Could our children today be “too soft?” Are parents today overprotective or not protective enough? Explore how parenting attitudes about fear have evolved over the last century, and what research has revealed about the fears, anxieties, and well-being of children today.
14: How Avoiding Risk Can Increase Fear
Americans are safer today from many forms of violent crime than they ever have been. And yet, people feel their families are at greater risk of violent harm. Explore the roles played by each of the following in this dilemma—the insurance industry, revision in tort law, and the burgeoning industry of risk management.
15: Fear of Cybercrime
On the internet, we’re never really sure we have enough security, and that vulnerability leads to fear. In fact, polls show that people fear cybercrime over violent crime by a three-to-one margin. Learn about the legal mechanisms that have been put in place to curb that vulnerability and what experts say we need to do to calm those fears.
16: Fear of Pandemics
While we often want to avoid fear, the truth is, fear is a great motivator that can provoke people to join together and fight when the fight is warranted. Explore the use of language in the early days of the COVID-19 pandemic. Was that a good time to use calming language to quell public fear? Would public fear have led to panic or to appropriate protective measures?
17: Fear of Climate Change
You’ve heard about climate change for years, but you might be surprised to learn just how widespread American fears about climate change really are. Explore this new “eco-anxiety” that mental health professionals are treating, and what people are, and are not, doing to protect themselves from the threat.
18: Fear of Corrupt Government Officials
When trust is broken, fear can arise. Using the infamous corruption of Boss Tweed as an example, explore the many ways in which former government officials lost that trust and stoked fear. But, as you will see, Americans are also hopeful and resilient, with the vast majority believing that trust in government can be improved.

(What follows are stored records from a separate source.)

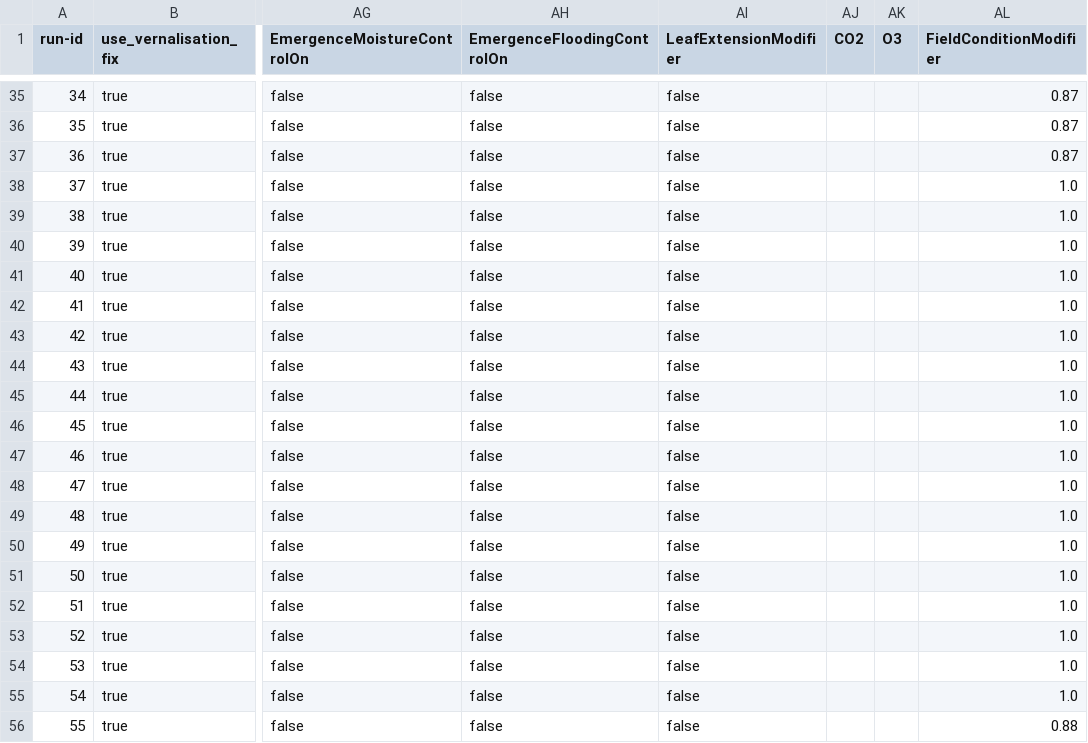
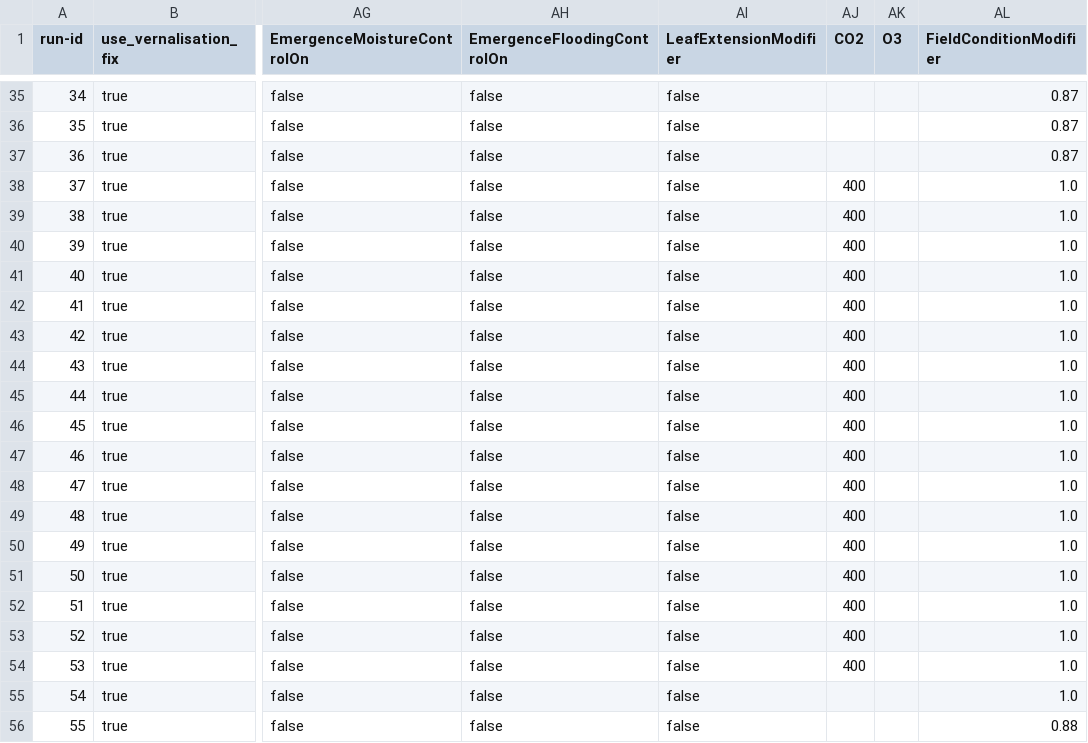
Before and after one commit to zalf-rpm/modoklim, a CSV file: sim_setups_klimertrag.csv, drawn as a sheet; only a part is shown, gaps mark what is left out; the diff covers the shown part only; the diff names each change by its address in the sheet, - before the commit and + after, or states it on an @@ line.

Commit message:
Fix CO2 levels

```diff
--- a/sim_setups_klimertrag.csv
+++ b/sim_setups_klimertrag.csv
-AJ38:AJ54 (CO2): (empty)
+AJ38:AJ54 (CO2): 400
```
Also changed, not shown: 17 edited cells elsewhere in this file, sim_setups_modoklim.csv.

19: Fear of the Supernatural
Why is it that belief, fear, and supernatural engagement are all on the rise while Americans report one of their biggest fears to be fear of the supernatural? Explore what neuroscientists and other professionals say about the supernatural and what could cause people to believe they have experienced an otherworldly encounter.
20: How Society Shapes Our Fears of Death and Dying
For centuries, the sick and dying remained in their homes surrounded by friends and family, and death was a familiar part of life. Today, we have removed that familiarity with death from our daily lives and tend to see it only when it occurs suddenly or traumatically. Explore how that shift happened over time and its consequences, including how it changed our fear of death.
21: Confronting Our Own Mortality
Each of us will eventually confront one absolute fact—we are mortal. Some psychologists believe this knowledge naturally leads to terror. But it doesn’t have to be that way. Discover how our awareness of our own mortality can be channeled into actions that can lead to a more fulfilling, productive life, and into emotions other than fear.
22: Understanding Trauma and Fear
Just over half of Americans will experience at least one traumatic event in their lives. Most people will not have lifelong effects from such an intensely terrifying experience, but some will. Explore the factors that influence our responses to frightening experiences—from the influence of genes, how we form memories, how in touch we are with our bodies, and more.
23: Managing Fear with Mindfulness
At some point, we are all going to have the “most” terrifying experience of our lives. You might assume the results of that experience would necessarily be negative, but that certainly doesn’t have to be the case. Explore the factors that affect how an individual responds to trauma, including interoceptive awareness, and the possibility of posttraumatic growth.
24: Using Fear to Fight Fear
Social anxiety disorder—a persistent and intense fear of being negatively judged in social situations—is one of the most common mental health challenges in the United States. Many treatments, including cognitive behavioral therapy, have been proven effective, but all have limitations. Discover “fun-scary” therapy—and why the initial data shows this unusual-sounding approach could be so beneficial.